Windows 11 promises to refine window management, run Android apps, and to unify the look and feel of the operating system’s built-in apps after years of frustrating hodgepodge. But none of that matters if your computer can’t run the software, and Microsoft has only promised official Windows 11 support for computers released within the last three or four years. Anyone else will be able to run the operating system if they meet the performance requirements, but they’ll need to jump through the hoop of downloading an ISO file and installing the operating system manually rather than grabbing it through Windows Update.
This is a break from previous versions of Windows, which up until now have had more or less the same system requirements for a decade. Microsoft actually used the ability to run on older hardware as a selling point for Windows 10, making it available as a free upgrade to all computers running Windows 7 and Windows 8—if you get as many people as possible using the newest version of Windows, the reasoning went, it would be easier to get developers to take advantage of the latest features.

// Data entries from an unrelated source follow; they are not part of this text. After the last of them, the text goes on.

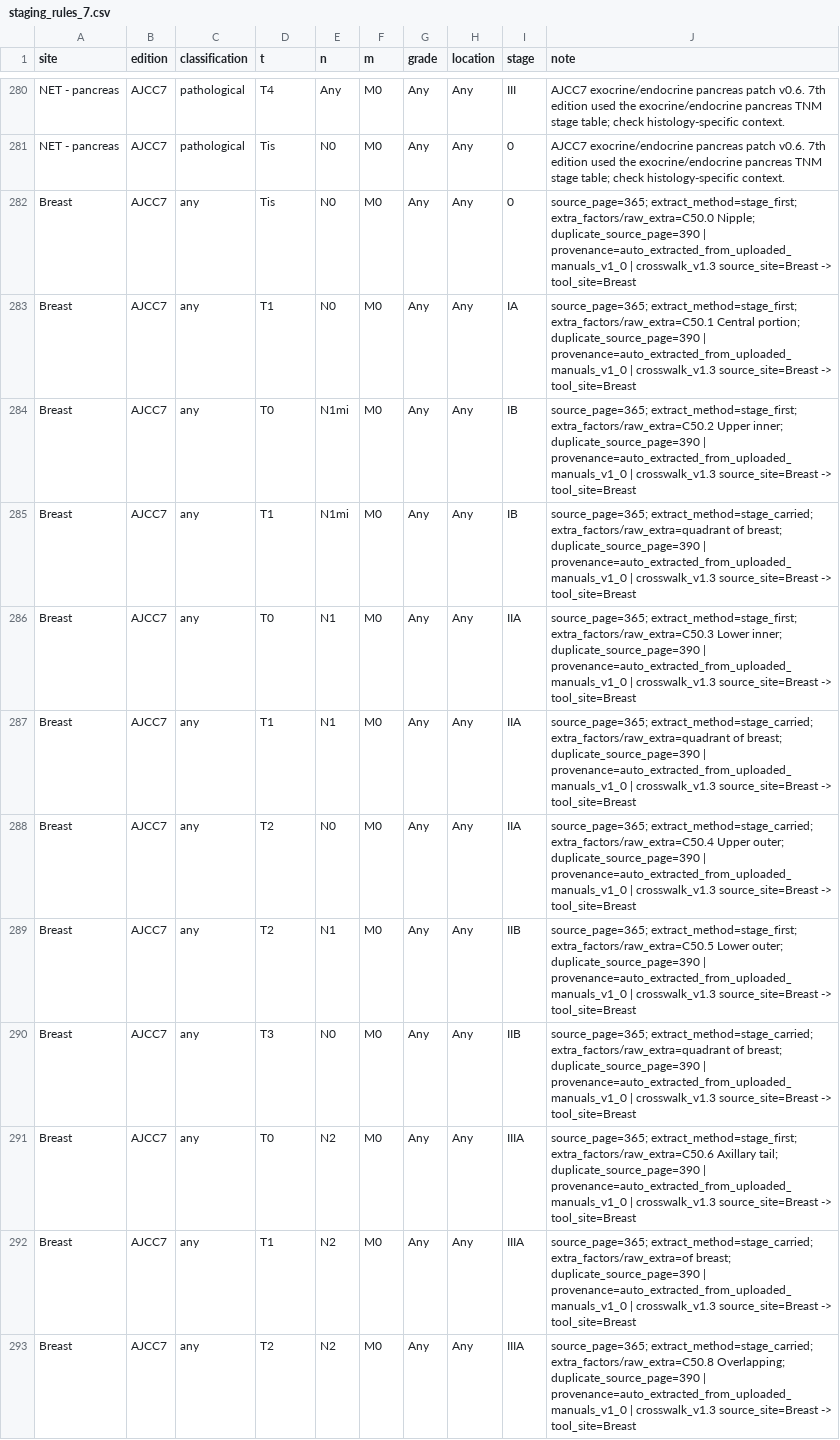
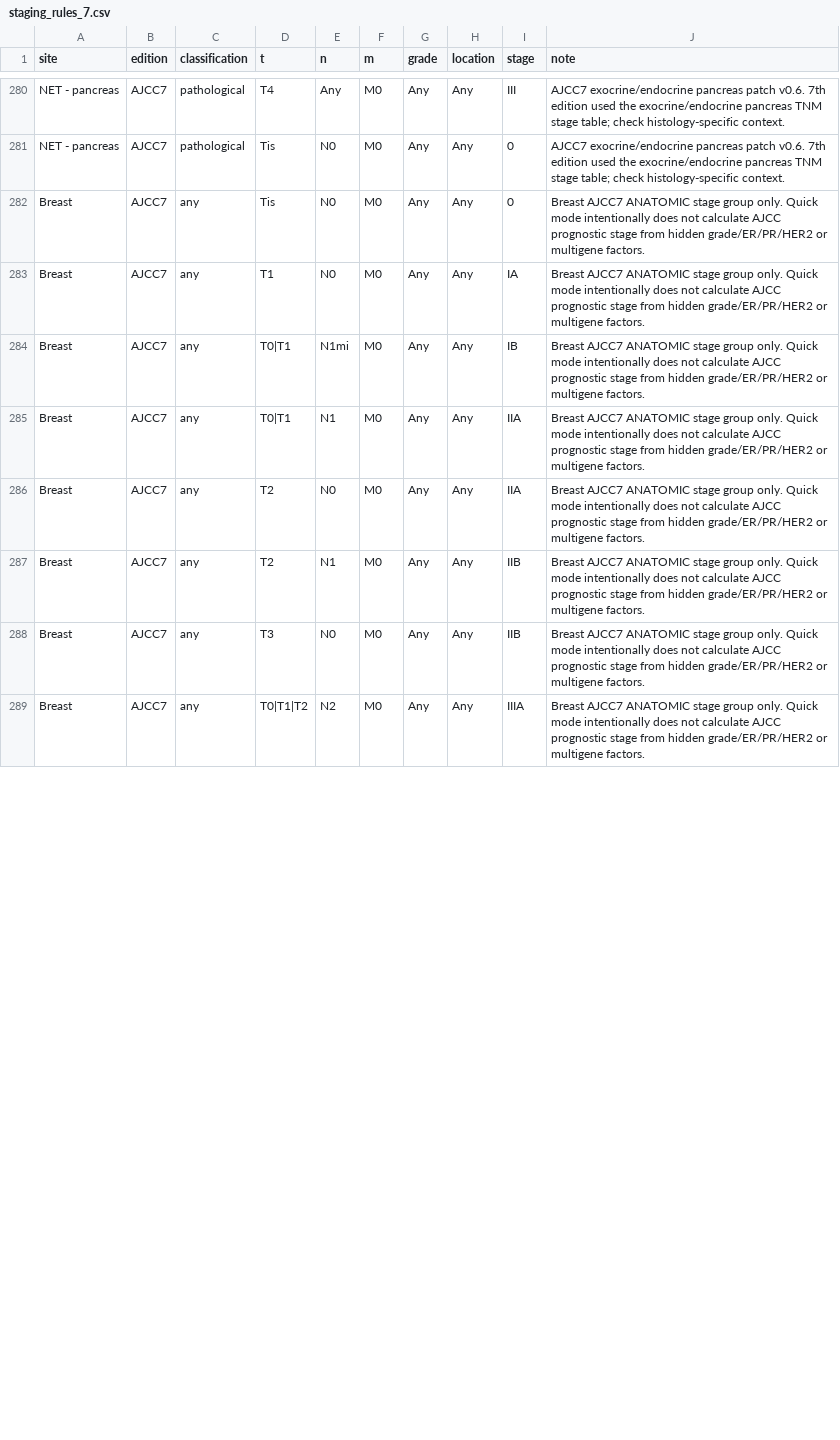
Before and after one commit to coingate-cmyk/clinicaltrialvghtpe, a CSV file: tools/staging_rules_7.csv, drawn as a sheet; only a part is shown, gaps mark what is left out; the diff covers the shown part only.

```diff
--- a/tools/staging_rules_7.csv
+++ b/tools/staging_rules_7.csv
@@ -281,13 +281,9 @@ NET - pancreas,AJCC7,pathological,T4,Any,M0,Any,Any,III,AJCC7 exocrine/endocrine
 NET - pancreas,AJCC7,pathological,Tis,N0,M0,Any,Any,0,AJCC7 exocrine/endocrine pancreas patch v0.6. 7th edition used the exocrine/endocrine pancreas TNM stage table; check histology-specific context.
-Breast,AJCC7,any,Tis,N0,M0,Any,Any,0,source_page=365; extract_method=stage_first; extra_factors/raw_extra=C50.0 Nipple; duplicate_source_page=390 | provenance=auto_extracted_from_uploaded_manuals_v1_0 | crosswalk_v1.3 source_site=Breast -> tool_site=Breast
-Breast,AJCC7,any,T1,N0,M0,Any,Any,IA,source_page=365; extract_method=stage_first; extra_factors/raw_extra=C50.1 Central portion; duplicate_source_page=390 | provenance=auto_extracted_from_uploaded_manuals_v1_0 | crosswalk_v1.3 source_site=Breast -> tool_site=Breast
-Breast,AJCC7,any,T0,N1mi,M0,Any,Any,IB,source_page=365; extract_method=stage_first; extra_factors/raw_extra=C50.2 Upper inner; duplicate_source_page=390 | provenance=auto_extracted_from_uploaded_manuals_v1_0 | crosswalk_v1.3 source_site=Breast -> tool_site=Breast
-Breast,AJCC7,any,T1,N1mi,M0,Any,Any,IB,source_page=365; extract_method=stage_carried; extra_factors/raw_extra=quadrant of breast; duplicate_source_page=390 | provenance=auto_extracted_from_uploaded_manuals_v1_0 | crosswalk_v1.3 source_site=Breast -> tool_site=Breast
-Breast,AJCC7,any,T0,N1,M0,Any,Any,IIA,source_page=365; extract_method=stage_first; extra_factors/raw_extra=C50.3 Lower inner; duplicate_source_page=390 | provenance=auto_extracted_from_uploaded_manuals_v1_0 | crosswalk_v1.3 source_site=Breast -> tool_site=Breast
-Breast,AJCC7,any,T1,N1,M0,Any,Any,IIA,source_page=365; extract_method=stage_carried; extra_factors/raw_extra=quadrant of breast; duplicate_source_page=390 | provenance=auto_extracted_from_uploaded_manuals_v1_0 | crosswalk_v1.3 source_site=Breast -> tool_site=Breast
-Breast,AJCC7,any,T2,N0,M0,Any,Any,IIA,source_page=365; extract_method=stage_carried; extra_factors/raw_extra=C50.4 Upper outer; duplicate_source_page=390 | provenance=auto_extracted_from_uploaded_manuals_v1_0 | crosswalk_v1.3 source_site=Breast -> tool_site=Breast
-Breast,AJCC7,any,T2,N1,M0,Any,Any,IIB,source_page=365; extract_method=stage_first; extra_factors/raw_extra=C50.5 Lower outer; duplicate_source_page=390 | provenance=auto_extracted_from_uploaded_manuals_v1_0 | crosswalk_v1.3 source_site=Breast -> tool_site=Breast
-Breast,AJCC7,any,T3,N0,M0,Any,Any,IIB,source_page=365; extract_method=stage_carried; extra_factors/raw_extra=quadrant of breast; duplicate_source_page=390 | provenance=auto_extracted_from_uploaded_manuals_v1_0 | crosswalk_v1.3 source_site=Breast -> tool_site=Breast
-Breast,AJCC7,any,T0,N2,M0,Any,Any,IIIA,source_page=365; extract_method=stage_first; extra_factors/raw_extra=C50.6 Axillary tail; duplicate_source_page=390 | provenance=auto_extracted_from_uploaded_manuals_v1_0 | crosswalk_v1.3 source_site=Breast -> tool_site=Breast
-Breast,AJCC7,any,T1,N2,M0,Any,Any,IIIA,source_page=365; extract_method=stage_carried; extra_factors/raw_extra=of breast; duplicate_source_page=390 | provenance=auto_extracted_from_uploaded_manuals_v1_0 | crosswalk_v1.3 source_site=Breast -> tool_site=Breast
-Breast,AJCC7,any,T2,N2,M0,Any,Any,IIIA,source_page=365; extract_method=stage_carried; extra_factors/raw_extra=C50.8 Overlapping; duplicate_source_page=390 | provenance=auto_extracted_from_uploaded_manuals_v1_0 | crosswalk_v1.3 source_site=Breast -> tool_site=Breast
+Breast,AJCC7,any,Tis,N0,M0,Any,Any,0,Breast AJCC7 ANATOMIC stage group only. Quick mode intentionally does not calculate AJCC prognostic stage from hidden grade/ER/PR/HER2 or multigene factors.
+Breast,AJCC7,any,T1,N0,M0,Any,Any,IA,Breast AJCC7 ANATOMIC stage group only. Quick mode intentionally does not calculate AJCC prognostic stage from hidden grade/ER/PR/HER2 or multigene factors.
+Breast,AJCC7,any,T0|T1,N1mi,M0,Any,Any,IB,Breast AJCC7 ANATOMIC stage group only. Quick mode intentionally does not calculate AJCC prognostic stage from hidden grade/ER/PR/HER2 or multigene factors.
+Breast,AJCC7,any,T0|T1,N1,M0,Any,Any,IIA,Breast AJCC7 ANATOMIC stage group only. Quick mode intentionally does not calculate AJCC prognostic stage from hidden grade/ER/PR/HER2 or multigene factors.
+Breast,AJCC7,any,T2,N0,M0,Any,Any,IIA,Breast AJCC7 ANATOMIC stage group only. Quick mode intentionally does not calculate AJCC prognostic stage from hidden grade/ER/PR/HER2 or multigene factors.
+Breast,AJCC7,any,T2,N1,M0,Any,Any,IIB,Breast AJCC7 ANATOMIC stage group only. Quick mode intentionally does not calculate AJCC prognostic stage from hidden grade/ER/PR/HER2 or multigene factors.
+Breast,AJCC7,any,T3,N0,M0,Any,Any,IIB,Breast AJCC7 ANATOMIC stage group only. Quick mode intentionally does not calculate AJCC prognostic stage from hidden grade/ER/PR/HER2 or multigene factors.
+Breast,AJCC7,any,T0|T1|T2,N2,M0,Any,Any,IIIA,Breast AJCC7 ANATOMIC stage group only. Quick mode intentionally does not calculate AJCC prognostic stage from hidden grade/ER/PR/HER2 or multigene factors.
```
Also changed, not shown: 8 removed rows and 6 edited cells elsewhere in this file, 2 other files.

Microsoft’s rationale for Windows 11’s strict official support requirements—including Secure Boot, a TPM 2.0 module, and virtualization support—has always been centered on security rather than raw performance. A new post from Microsoft today breaks down those requirements in more detail and also makes an argument about system stability using crash data from older PCs in the Windows Insider program.